Examine each line of the data. Copy those that contain the string "container".

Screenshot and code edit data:
********************
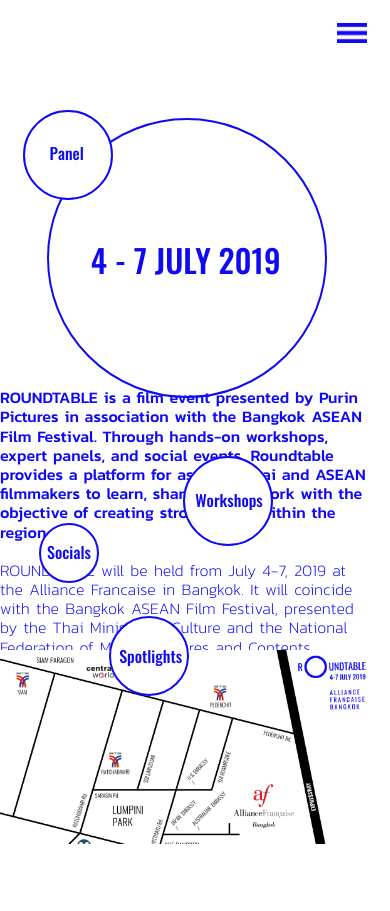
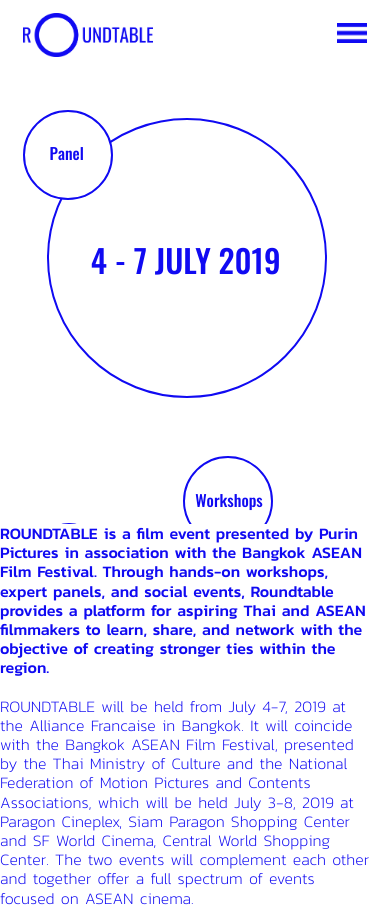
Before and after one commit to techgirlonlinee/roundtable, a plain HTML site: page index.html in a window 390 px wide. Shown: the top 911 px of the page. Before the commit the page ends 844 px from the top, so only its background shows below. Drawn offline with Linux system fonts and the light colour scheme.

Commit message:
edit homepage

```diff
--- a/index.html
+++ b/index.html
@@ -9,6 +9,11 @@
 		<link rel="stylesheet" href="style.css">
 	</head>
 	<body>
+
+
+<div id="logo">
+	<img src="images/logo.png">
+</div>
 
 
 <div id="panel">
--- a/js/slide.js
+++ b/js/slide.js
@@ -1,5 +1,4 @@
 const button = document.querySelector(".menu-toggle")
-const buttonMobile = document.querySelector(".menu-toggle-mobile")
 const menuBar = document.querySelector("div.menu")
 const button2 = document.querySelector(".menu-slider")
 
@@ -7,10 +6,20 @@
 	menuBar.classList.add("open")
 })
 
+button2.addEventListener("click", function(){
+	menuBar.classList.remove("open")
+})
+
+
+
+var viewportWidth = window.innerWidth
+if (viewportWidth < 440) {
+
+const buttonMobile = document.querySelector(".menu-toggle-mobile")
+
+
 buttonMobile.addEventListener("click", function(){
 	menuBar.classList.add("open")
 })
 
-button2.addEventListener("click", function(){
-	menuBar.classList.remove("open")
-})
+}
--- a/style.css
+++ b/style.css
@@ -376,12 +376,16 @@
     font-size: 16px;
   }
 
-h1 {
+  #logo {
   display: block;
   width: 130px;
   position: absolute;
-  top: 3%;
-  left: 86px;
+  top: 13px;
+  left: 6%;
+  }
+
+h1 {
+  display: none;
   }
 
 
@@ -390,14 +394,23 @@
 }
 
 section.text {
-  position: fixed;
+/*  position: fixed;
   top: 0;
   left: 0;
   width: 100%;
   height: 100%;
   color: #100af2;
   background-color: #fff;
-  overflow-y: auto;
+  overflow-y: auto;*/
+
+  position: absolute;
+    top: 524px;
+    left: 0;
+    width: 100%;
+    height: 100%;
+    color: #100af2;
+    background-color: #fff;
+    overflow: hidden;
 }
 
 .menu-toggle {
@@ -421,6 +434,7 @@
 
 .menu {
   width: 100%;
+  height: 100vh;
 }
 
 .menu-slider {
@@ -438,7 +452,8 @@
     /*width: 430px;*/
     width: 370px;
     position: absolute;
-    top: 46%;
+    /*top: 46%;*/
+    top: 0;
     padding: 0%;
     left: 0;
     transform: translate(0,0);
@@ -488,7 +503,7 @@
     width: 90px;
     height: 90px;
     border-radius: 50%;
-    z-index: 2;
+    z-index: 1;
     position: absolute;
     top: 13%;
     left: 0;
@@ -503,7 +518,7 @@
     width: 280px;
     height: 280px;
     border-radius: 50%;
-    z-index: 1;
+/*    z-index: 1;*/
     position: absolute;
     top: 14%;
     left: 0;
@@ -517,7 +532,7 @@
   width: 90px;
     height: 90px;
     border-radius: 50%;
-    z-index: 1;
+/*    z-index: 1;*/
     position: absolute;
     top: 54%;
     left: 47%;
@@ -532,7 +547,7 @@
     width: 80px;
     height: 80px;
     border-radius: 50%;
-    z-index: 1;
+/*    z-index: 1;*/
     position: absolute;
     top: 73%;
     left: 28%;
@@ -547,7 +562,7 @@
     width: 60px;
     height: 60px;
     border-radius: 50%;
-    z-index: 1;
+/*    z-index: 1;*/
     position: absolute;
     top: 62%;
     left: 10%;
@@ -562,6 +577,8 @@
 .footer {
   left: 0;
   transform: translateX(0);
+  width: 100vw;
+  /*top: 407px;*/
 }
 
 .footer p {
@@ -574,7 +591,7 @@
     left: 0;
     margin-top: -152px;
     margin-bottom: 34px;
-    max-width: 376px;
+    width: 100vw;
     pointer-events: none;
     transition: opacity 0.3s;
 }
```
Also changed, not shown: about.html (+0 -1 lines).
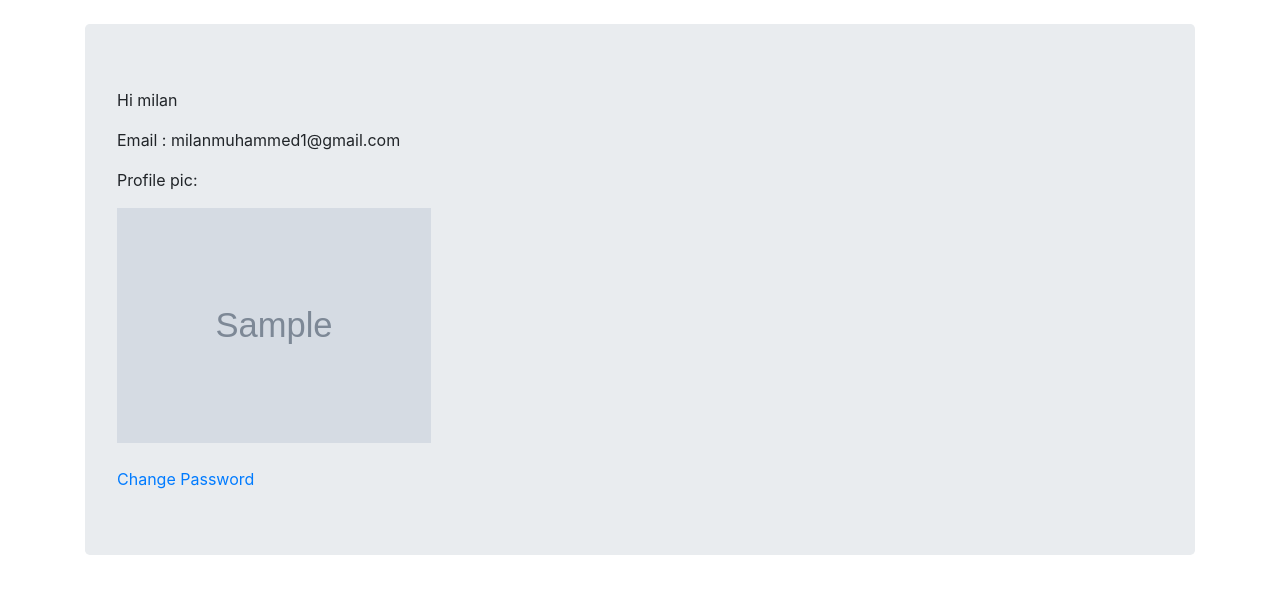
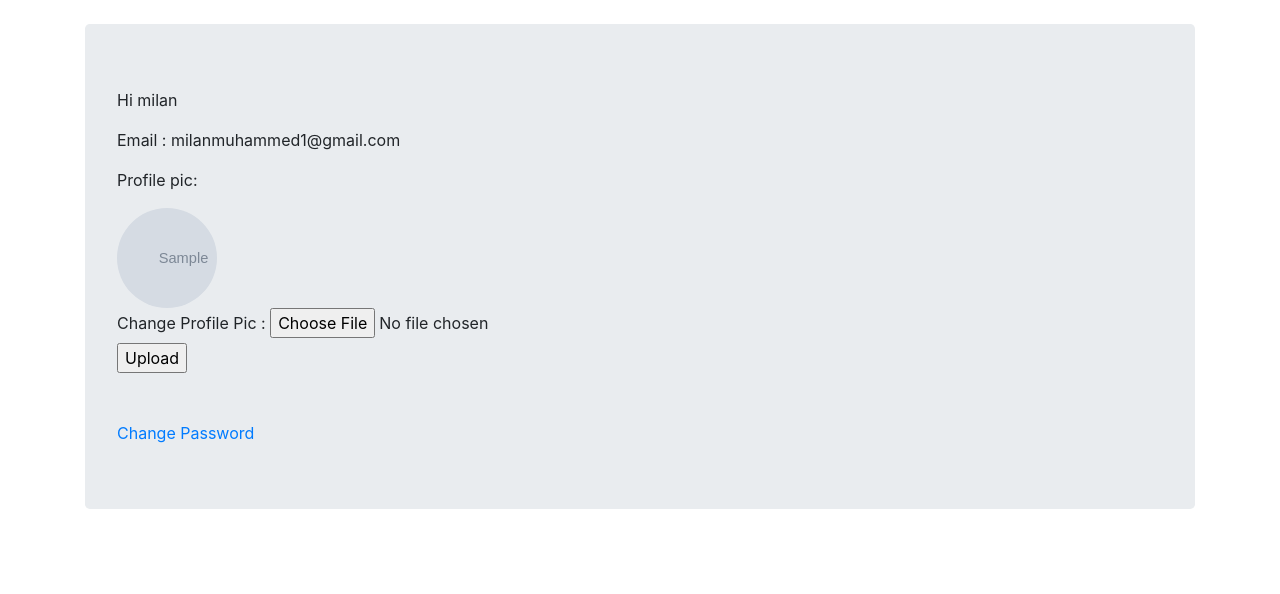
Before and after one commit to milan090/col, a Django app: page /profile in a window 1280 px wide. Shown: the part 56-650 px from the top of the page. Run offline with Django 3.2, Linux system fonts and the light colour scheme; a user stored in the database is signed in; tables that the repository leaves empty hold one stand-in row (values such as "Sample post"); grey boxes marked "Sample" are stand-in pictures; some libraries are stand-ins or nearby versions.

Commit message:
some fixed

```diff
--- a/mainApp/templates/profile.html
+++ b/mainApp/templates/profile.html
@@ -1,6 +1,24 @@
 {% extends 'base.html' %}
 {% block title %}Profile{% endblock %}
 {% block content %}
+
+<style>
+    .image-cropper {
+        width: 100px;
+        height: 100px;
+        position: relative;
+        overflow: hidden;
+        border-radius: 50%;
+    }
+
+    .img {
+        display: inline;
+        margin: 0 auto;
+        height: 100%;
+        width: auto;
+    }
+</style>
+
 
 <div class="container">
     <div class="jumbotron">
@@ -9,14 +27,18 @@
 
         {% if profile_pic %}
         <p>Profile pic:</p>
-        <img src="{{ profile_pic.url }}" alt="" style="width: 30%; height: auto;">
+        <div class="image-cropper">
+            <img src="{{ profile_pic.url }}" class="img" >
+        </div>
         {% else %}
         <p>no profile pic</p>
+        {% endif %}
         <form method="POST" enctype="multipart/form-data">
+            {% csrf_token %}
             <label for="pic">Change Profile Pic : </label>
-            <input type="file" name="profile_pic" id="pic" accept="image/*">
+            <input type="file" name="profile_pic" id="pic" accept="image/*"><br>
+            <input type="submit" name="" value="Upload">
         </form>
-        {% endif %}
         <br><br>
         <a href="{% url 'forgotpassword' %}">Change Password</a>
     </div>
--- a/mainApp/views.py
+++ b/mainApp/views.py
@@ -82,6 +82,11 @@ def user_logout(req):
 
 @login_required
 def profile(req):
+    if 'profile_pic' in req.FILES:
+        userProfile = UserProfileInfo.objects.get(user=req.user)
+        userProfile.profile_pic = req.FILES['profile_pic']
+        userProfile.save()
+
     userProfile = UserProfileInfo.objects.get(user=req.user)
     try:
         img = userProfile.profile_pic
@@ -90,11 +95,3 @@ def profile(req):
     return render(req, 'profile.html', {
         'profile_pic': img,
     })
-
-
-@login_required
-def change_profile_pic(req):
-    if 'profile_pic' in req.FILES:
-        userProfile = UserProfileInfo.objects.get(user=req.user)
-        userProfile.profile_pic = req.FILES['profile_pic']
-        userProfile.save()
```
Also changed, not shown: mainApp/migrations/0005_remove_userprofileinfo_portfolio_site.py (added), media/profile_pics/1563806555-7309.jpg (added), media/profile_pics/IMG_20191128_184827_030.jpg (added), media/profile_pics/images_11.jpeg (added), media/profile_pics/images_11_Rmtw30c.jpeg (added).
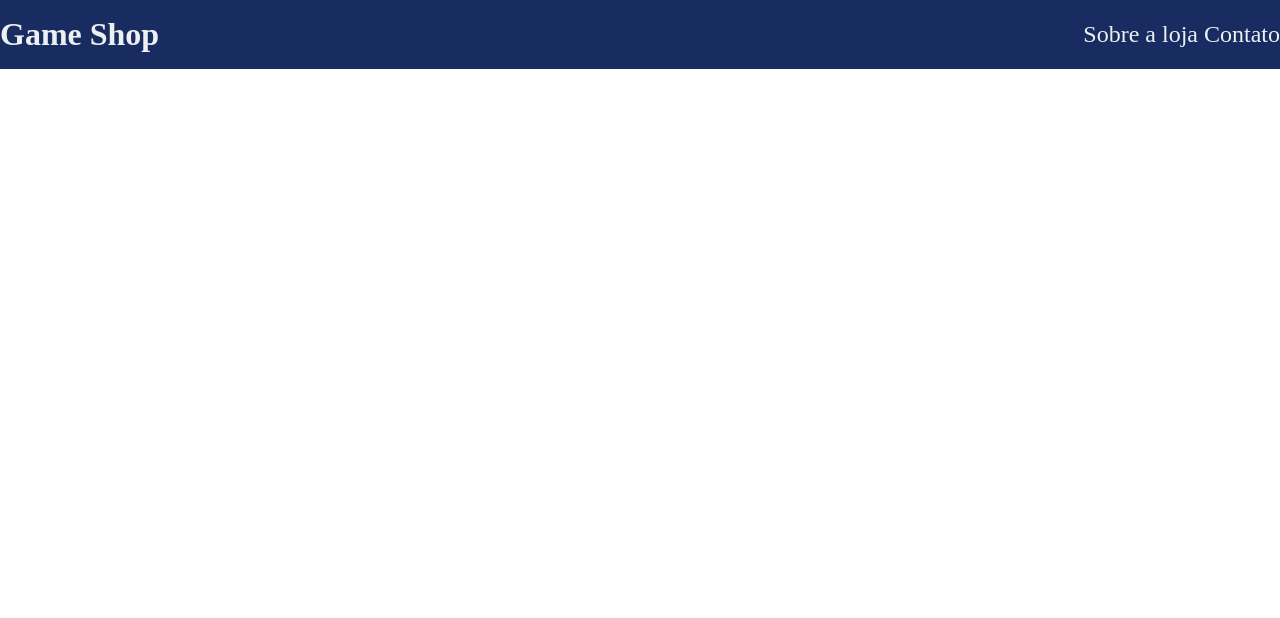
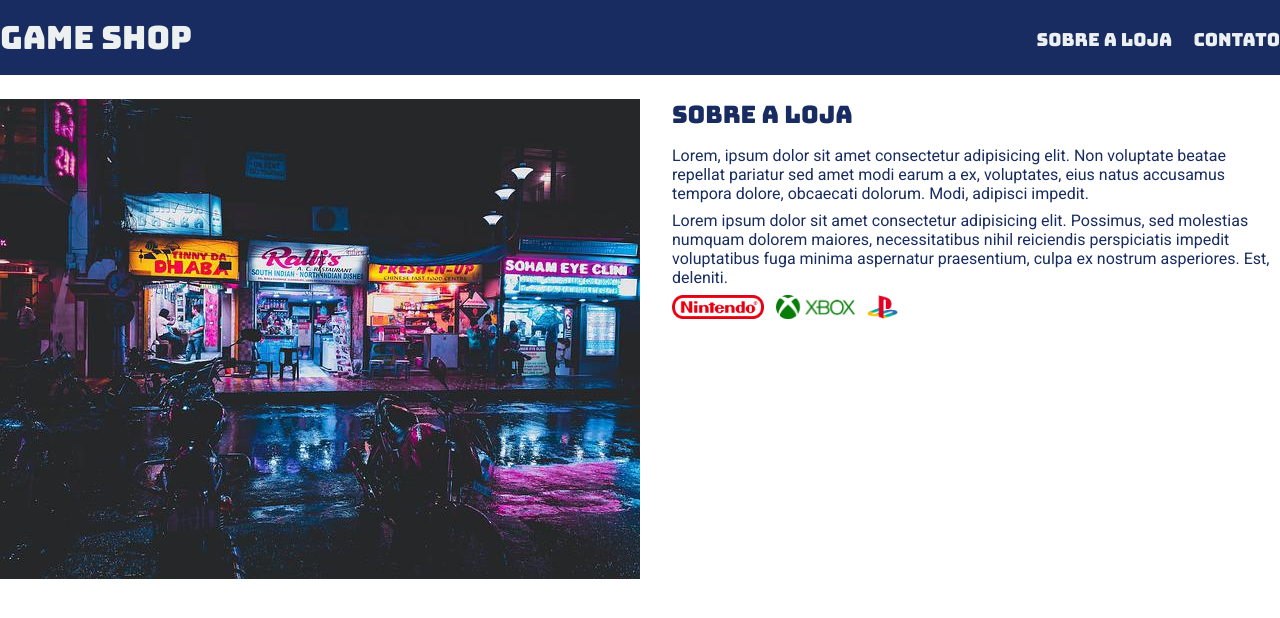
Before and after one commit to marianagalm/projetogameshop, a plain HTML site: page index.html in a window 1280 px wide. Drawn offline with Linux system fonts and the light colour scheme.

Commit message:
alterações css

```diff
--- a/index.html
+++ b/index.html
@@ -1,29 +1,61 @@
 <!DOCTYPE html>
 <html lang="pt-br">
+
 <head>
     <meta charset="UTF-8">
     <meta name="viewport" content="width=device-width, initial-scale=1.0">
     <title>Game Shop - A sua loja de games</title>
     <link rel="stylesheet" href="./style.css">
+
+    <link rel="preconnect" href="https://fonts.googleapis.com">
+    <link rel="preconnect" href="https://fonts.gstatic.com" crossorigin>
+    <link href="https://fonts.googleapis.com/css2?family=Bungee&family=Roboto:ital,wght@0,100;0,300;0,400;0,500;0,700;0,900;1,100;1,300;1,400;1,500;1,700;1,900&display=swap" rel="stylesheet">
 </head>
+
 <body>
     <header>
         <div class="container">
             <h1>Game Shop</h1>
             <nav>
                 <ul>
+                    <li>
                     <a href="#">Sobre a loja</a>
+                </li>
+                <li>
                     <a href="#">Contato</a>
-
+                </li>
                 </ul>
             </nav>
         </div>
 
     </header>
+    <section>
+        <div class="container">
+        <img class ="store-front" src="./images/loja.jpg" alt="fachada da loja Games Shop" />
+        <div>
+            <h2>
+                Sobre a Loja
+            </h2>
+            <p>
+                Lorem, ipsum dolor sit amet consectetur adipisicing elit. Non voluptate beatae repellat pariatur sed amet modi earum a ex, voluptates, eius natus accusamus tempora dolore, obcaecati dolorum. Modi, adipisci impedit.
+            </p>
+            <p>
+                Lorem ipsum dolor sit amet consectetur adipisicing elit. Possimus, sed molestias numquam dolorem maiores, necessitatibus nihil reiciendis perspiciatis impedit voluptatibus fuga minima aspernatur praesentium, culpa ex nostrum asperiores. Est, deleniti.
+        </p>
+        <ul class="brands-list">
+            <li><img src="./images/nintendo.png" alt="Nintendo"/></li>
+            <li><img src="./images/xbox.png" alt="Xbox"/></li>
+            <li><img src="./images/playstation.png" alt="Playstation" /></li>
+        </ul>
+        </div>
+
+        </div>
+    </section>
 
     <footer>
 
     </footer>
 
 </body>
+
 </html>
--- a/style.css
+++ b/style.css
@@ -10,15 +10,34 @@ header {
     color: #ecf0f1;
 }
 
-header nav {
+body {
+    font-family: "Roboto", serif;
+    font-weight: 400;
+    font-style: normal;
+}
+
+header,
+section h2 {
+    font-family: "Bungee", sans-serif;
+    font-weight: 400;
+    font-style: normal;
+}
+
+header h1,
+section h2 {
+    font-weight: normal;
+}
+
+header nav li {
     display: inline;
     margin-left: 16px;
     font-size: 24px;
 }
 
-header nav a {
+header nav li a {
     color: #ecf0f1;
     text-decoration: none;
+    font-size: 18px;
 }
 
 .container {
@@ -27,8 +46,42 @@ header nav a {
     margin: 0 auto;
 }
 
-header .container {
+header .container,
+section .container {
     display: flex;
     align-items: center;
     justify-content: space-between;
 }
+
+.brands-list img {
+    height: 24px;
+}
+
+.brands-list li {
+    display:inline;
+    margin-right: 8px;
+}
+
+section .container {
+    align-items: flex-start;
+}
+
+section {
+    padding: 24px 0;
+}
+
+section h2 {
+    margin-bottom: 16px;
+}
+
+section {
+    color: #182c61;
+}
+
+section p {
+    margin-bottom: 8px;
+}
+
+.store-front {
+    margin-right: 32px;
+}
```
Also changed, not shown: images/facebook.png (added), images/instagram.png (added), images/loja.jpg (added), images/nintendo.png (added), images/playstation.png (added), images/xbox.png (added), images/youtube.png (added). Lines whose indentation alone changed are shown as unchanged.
********************
Output for this exercise:
 <div class="container">
         <div class="container">
+        <div class="container">
 .container {
-header .container {
+header .container,
+section .container {
+section .container {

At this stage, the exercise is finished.